| Exercise |
Lines of the listing that contain "xlsx" need to be copied.

| Working data |
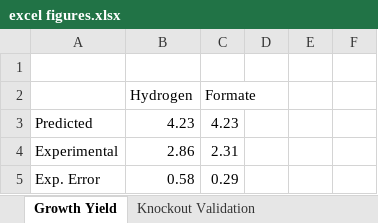
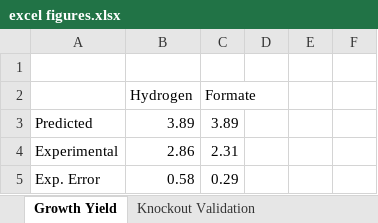
Before and after one commit to marichards/methanococcus, an Excel workbook: Paper/excel figures.xlsx, sheet Growth Yield, drawn as a sheet; only a part is shown; values as stored, in another font and other column widths than the file's, no borders; charts and pictures not drawn; the diff names each change by its address in the sheet, - before the commit and + after, or states it on an @@ line.

```diff
--- a/Paper/excel figures.xlsx (sheet Growth Yield)
+++ b/Paper/excel figures.xlsx (sheet Growth Yield)
-B3 (Hydrogen): 4.23
+B3 (Hydrogen): 3.89
-C3 (Formate): 4.23
+C3 (Formate): 3.89
```
Also changed, not shown: charts or pictures, Experimental Results/cell dry weight measurements.xlsx, 6 other files.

| Task output |
Before and after one commit to marichards/methanococcus, an Excel workbook: Paper/excel figures.xlsx, sheet Growth Yield, drawn as a sheet; only a part is shown; values as stored, in another font and other column widths than the file's, no borders; charts and pictures not drawn; the diff names each change by its address in the sheet, - before the commit and + after, or states it on an @@ line.
--- a/Paper/excel figures.xlsx (sheet Growth Yield)
+++ b/Paper/excel figures.xlsx (sheet Growth Yield)
Also changed, not shown: charts or pictures, Experimental Results/cell dry weight measurements.xlsx, 6 other files.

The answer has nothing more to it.